━━━━━ Information given
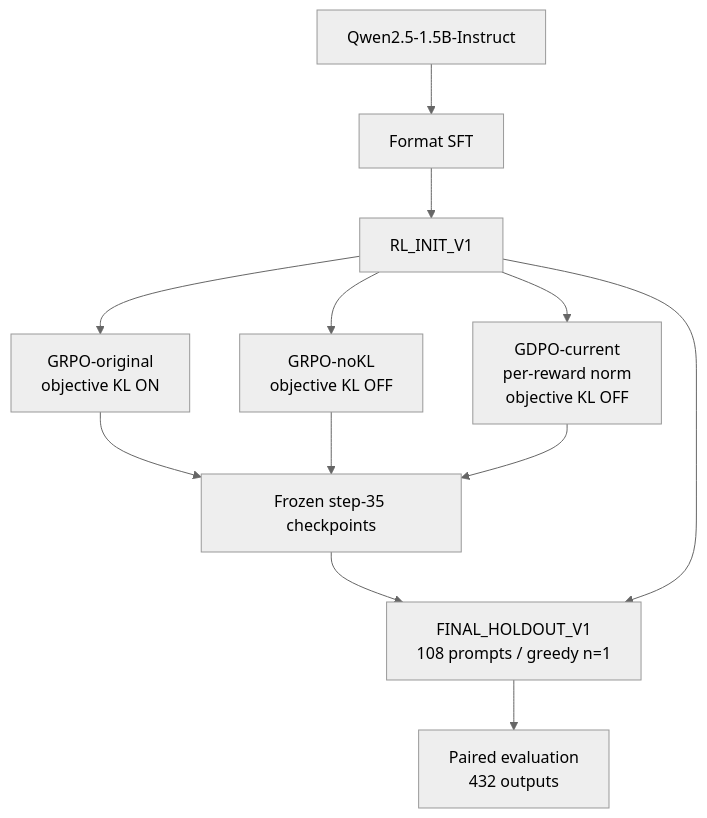
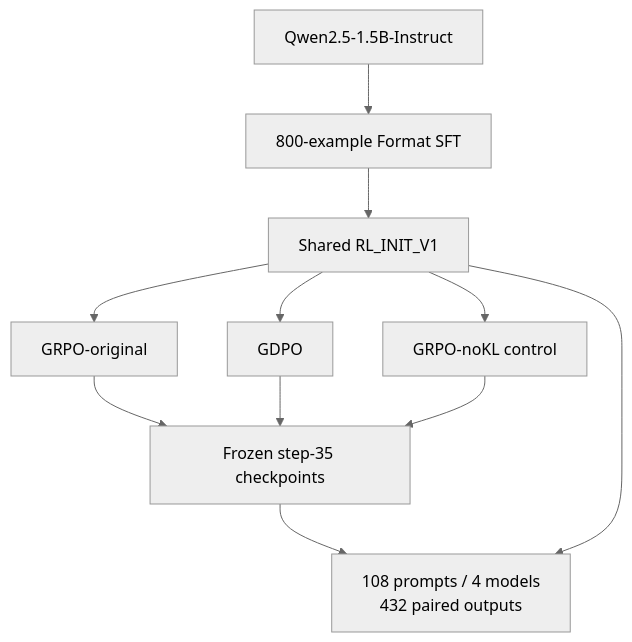
Before and after one commit to Kk111777/ToolPostTrain: the diagram in README.md, drawn with Mermaid (neutral theme). The commit also changed other lines of this file and 5 other files, not shown here.

````diff
--- a/README.md
+++ b/README.md
@@ -55,14 +42,13 @@
 ```mermaid
 flowchart TD
-    Base["Qwen2.5-1.5B-Instruct"] --> SFT["Format SFT"]
-    SFT --> Init["RL_INIT_V1"]
-    Init --> Original["GRPO-original<br/>objective KL ON"]
-    Init --> NoKL["GRPO-noKL<br/>objective KL OFF"]
-    Init --> GDPO["GDPO-current<br/>per-reward norm<br/>objective KL OFF"]
+    Base["Qwen2.5-1.5B-Instruct"] --> SFT["800-example Format SFT"]
+    SFT --> Init["Shared RL_INIT_V1"]
+    Init --> Original["GRPO-original"]
+    Init --> GDPO["GDPO"]
+    Init --> NoKL["GRPO-noKL control"]
     Original --> Frozen["Frozen step-35 checkpoints"]
+    GDPO --> Frozen
     NoKL --> Frozen
-    GDPO --> Frozen
-    Frozen --> Eval["FINAL_HOLDOUT_V1<br/>108 prompts / greedy n=1"]
+    Frozen --> Eval["108 prompts / 4 models<br/>432 paired outputs"]
     Init --> Eval
-    Eval --> Paired["Paired evaluation<br/>432 outputs"]
 ```
````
━━━━━━━━━━
Where a picture appears in the listing above, skip it and set down all the rest exactly.

Before and after one commit to Kk111777/ToolPostTrain: the diagram in README.md, drawn with Mermaid (neutral theme). The commit also changed other lines of this file and 5 other files, not shown here.

````diff
--- a/README.md
+++ b/README.md
@@ -55,14 +42,13 @@
 ```mermaid
 flowchart TD
-    Base["Qwen2.5-1.5B-Instruct"] --> SFT["Format SFT"]
-    SFT --> Init["RL_INIT_V1"]
-    Init --> Original["GRPO-original<br/>objective KL ON"]
-    Init --> NoKL["GRPO-noKL<br/>objective KL OFF"]
-    Init --> GDPO["GDPO-current<br/>per-reward norm<br/>objective KL OFF"]
+    Base["Qwen2.5-1.5B-Instruct"] --> SFT["800-example Format SFT"]
+    SFT --> Init["Shared RL_INIT_V1"]
+    Init --> Original["GRPO-original"]
+    Init --> GDPO["GDPO"]
+    Init --> NoKL["GRPO-noKL control"]
     Original --> Frozen["Frozen step-35 checkpoints"]
+    GDPO --> Frozen
     NoKL --> Frozen
-    GDPO --> Frozen
-    Frozen --> Eval["FINAL_HOLDOUT_V1<br/>108 prompts / greedy n=1"]
+    Frozen --> Eval["108 prompts / 4 models<br/>432 paired outputs"]
     Init --> Eval
-    Eval --> Paired["Paired evaluation<br/>432 outputs"]
 ```
````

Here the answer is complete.